We still don’t fully understand the efficiency droop observed in GaN-based light-emitting diodes (LEDs). That is why I keep looking for new ideas and I just found one at nature.com . The authors of this paper performed Raman measurements and observed that the GaN strain turns from compressive to tensile with increasing current density while the efficiency droops by 80% (see figure). Based on first-principle calculations, they claim that the strain reversal is caused by carrier accumulation within the InGaN quantum wells. But how can the rising density of electrons and holes expand the InGaN lattice constant in such dramatic way? Read more of this post
GaN-based light-emitting diodes (LEDs) are at the heart of modern lighting applications, but their energy efficiency deteriorates with higher current and temperature (see picture). This efficiency droop problem gave rise to intense research worldwide, including various LED modeling and simulation efforts. Different models produce different droop explanations, including Auger recombination, electron leakage, or defect-related mechanisms. But none of the LED models covers all possible mechanisms simultaneously in sufficient detail. The uncertainty of key material parameters also gives room for contradicting results. Authors often apply their model to unique LED designs which may result in unique conclusions. All this undermines the general reputation of numerical LED simulation, I think, and we should put some joint effort into finding more consensus on the GaN-LED efficiency droop. Read more of this post
I have been struggling with this questions ever since I wrote a first review paper on efficiency droop in 2010. Five years and hundreds of research papers later, experts are still divided over the primary cause of the droop. The two competing explanations are electron leakage and Auger recombination, respectively, but only very few direct measurements of either mechanism are published, none of which establishes a dominating magnitude.
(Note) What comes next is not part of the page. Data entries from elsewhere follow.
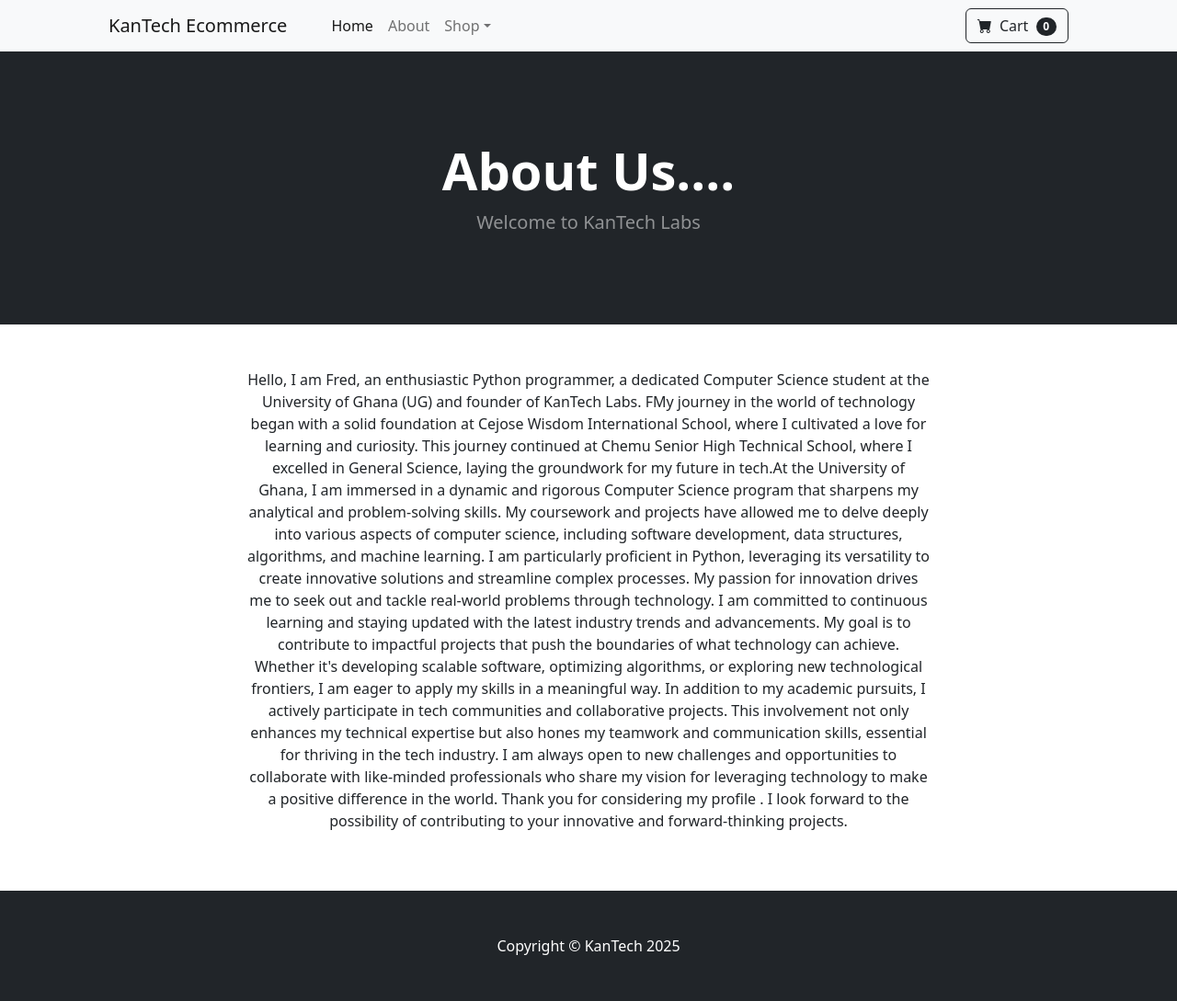
After one commit to FREDYK1/Django-ecom, a Django app: page /about/ in a window 1280 px wide. The commit adds this page. Shown: the whole page at 92% size. Run offline with Django 5.2, Linux system fonts and the light colour scheme; some libraries are stand-ins or nearby versions.

Commit message:
Template Out the Website

```diff
--- /dev/null
+++ b/store/templates/about.html
@@ -0,0 +1,44 @@
+{% extends 'base.html' %}
+
+{% block content %}
+<header class="bg-dark py-5">
+    <div class="container px-4 px-lg-5 my-5">
+        <div class="text-center text-white">
+            <h1 class="display-4 fw-bolder">About Us....</h1>
+            <p class="lead fw-normal text-white-50 mb-0">Welcome to KanTech Labs</p>
+        </div>
+    </div>
+</header>
+
+<div class="container">
+    <div class="row">
+        <center>
+            <div class="col-8">
+                <br><br>
+                <p>
+                    Hello, I am Fred, an enthusiastic Python programmer, a dedicated Computer Science student at the University of
+                     Ghana (UG) and founder of KanTech Labs. FMy journey in the world of technology began with a solid foundation at Cejose Wisdom International
+                     School, where I cultivated a love for learning and curiosity. This journey continued at Chemu Senior High Technical
+                      School, where I excelled in General Science, laying the groundwork for my future in tech.At the University of
+                      Ghana, I am immersed in a dynamic and rigorous Computer Science program that sharpens my analytical and
+                      problem-solving skills. My coursework and projects have allowed me to delve deeply into various aspects of
+                      computer science, including software development, data structures, algorithms, and machine learning.
+                      I am particularly proficient in Python, leveraging its versatility to create innovative solutions and streamline
+                       complex processes. My passion for innovation drives me to seek out and tackle real-world problems through
+                       technology. I am committed to continuous learning and staying updated with the latest industry trends and
+                       advancements. My goal is to contribute to impactful projects that push the boundaries of what technology can
+                       achieve. Whether it's developing scalable software, optimizing algorithms, or exploring new technological
+                       frontiers, I am eager to apply my skills in a meaningful way. In addition to my academic pursuits, I actively
+                       participate in tech communities and collaborative projects. This involvement not only enhances my technical
+                       expertise but also hones my teamwork and communication skills, essential for thriving in the tech industry.
+                       I am always open to new challenges and opportunities to collaborate with like-minded professionals who share my
+                       vision for leveraging technology to make a positive difference in the world. Thank you for considering my profile
+                       . I look forward to the possibility of contributing to your innovative and forward-thinking projects.
+                </p>
+                <br><br>
+            </div>
+        </center>
+    </div>
+</div>
+
+{% endblock %}
--- /dev/null
+++ b/store/templates/base.html
@@ -0,0 +1,34 @@
+{% load static %}
+
+
+<!DOCTYPE html>
+<html lang="en">
+    <head>
+        <meta charset="utf-8" />
+        <meta name="viewport" content="width=device-width, initial-scale=1, shrink-to-fit=no" />
+        <meta name="description" content="" />
+        <meta name="author" content="" />
+        <title>Django Ecommerce</title>
+        <!-- Favicon-->
+        <link rel="icon" type="image/x-icon" href="{% static 'assets/favicon.ico' %}" />
+        <!-- Bootstrap icons-->
+        <link href="https://cdn.jsdelivr.net/npm/bootstrap-icons@1.5.0/font/bootstrap-icons.css" rel="stylesheet" />
+        <!-- Core theme CSS (includes Bootstrap)-->
+        <link href="{% static 'css/styles.css' %}" rel="stylesheet" />
+    </head>
+    <body>
+    {% include 'navbar.html' %}
+
+
+    {% block content%}
+    {%endblock%}
+        <!-- Footer-->
+        <footer class="py-5 bg-dark">
+            <div class="container"><p class="m-0 text-center text-white">Copyright &copy; KanTech 2025</p></div>
+        </footer>
+        <!-- Bootstrap core JS-->
+        <script src="https://cdn.jsdelivr.net/npm/bootstrap@5.2.3/dist/js/bootstrap.bundle.min.js"></script>
+        <!-- Core theme JS-->
+        <script src="{% static 'js/scripts.js' %}"></script>
+    </body>
+</html>
--- /dev/null
+++ b/store/templates/navbar.html
@@ -0,0 +1,29 @@
+<!-- Navigation-->
+<nav class="navbar navbar-expand-lg navbar-light bg-light">
+    <div class="container px-4 px-lg-5">
+        <a class="navbar-brand" href="#!">KanTech Ecommerce</a>
+        <button class="navbar-toggler" type="button" data-bs-toggle="collapse" data-bs-target="#navbarSupportedContent" aria-controls="navbarSupportedContent" aria-expanded="false" aria-label="Toggle navigation"><span class="navbar-toggler-icon"></span></button>
+        <div class="collapse navbar-collapse" id="navbarSupportedContent">
+            <ul class="navbar-nav me-auto mb-2 mb-lg-0 ms-lg-4">
+                <li class="nav-item"><a class="nav-link active" aria-current="page" href="{% url 'home' %}">Home</a></li>
+                <li class="nav-item"><a class="nav-link" href="{% url 'about' %}">About</a></li>
+                <li class="nav-item dropdown">
+                    <a class="nav-link dropdown-toggle" id="navbarDropdown" href="#" role="button" data-bs-toggle="dropdown" aria-expanded="false">Shop</a>
+                    <ul class="dropdown-menu" aria-labelledby="navbarDropdown">
+                        <li><a class="dropdown-item" href="#!">All Products</a></li>
+                        <li><hr class="dropdown-divider" /></li>
+                        <li><a class="dropdown-item" href="#!">Popular Items</a></li>
+                        <li><a class="dropdown-item" href="#!">New Arrivals</a></li>
+                    </ul>
+                </li>
+            </ul>
+            <form class="d-flex">
+                <button class="btn btn-outline-dark" type="submit">
+                    <i class="bi-cart-fill me-1"></i>
+                    Cart
+                    <span class="badge bg-dark text-white ms-1 rounded-pill">0</span>
+                </button>
+            </form>
+        </div>
+    </div>
+</nav>
--- a/store/urls.py
+++ b/store/urls.py
@@ -3,4 +3,5 @@ from . import views
 
 urlpatterns = [
     path("", views.home, name="home"),
+    path("about/", views.about, name="about"),
 ]
--- a/store/views.py
+++ b/store/views.py
@@ -4,3 +4,6 @@ from .models import Product
 def home(request):
     products = Product.objects.all()
     return render(request, 'home.html', {'products': products})
+
+def about(request):
+    return render(request, 'about.html', {})
```
Also changed, not shown: store/templates/home.html (+4 -57 lines).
Modeling and simulation of measured characteristics has not led to a decision thus far, because parameter uncertainties often leave enough room to substantiate either mechanism. Thus, I recently looked deeper into the widely reported GaN-LED efficiency reduction with higher ambient temperature.  Read more of this post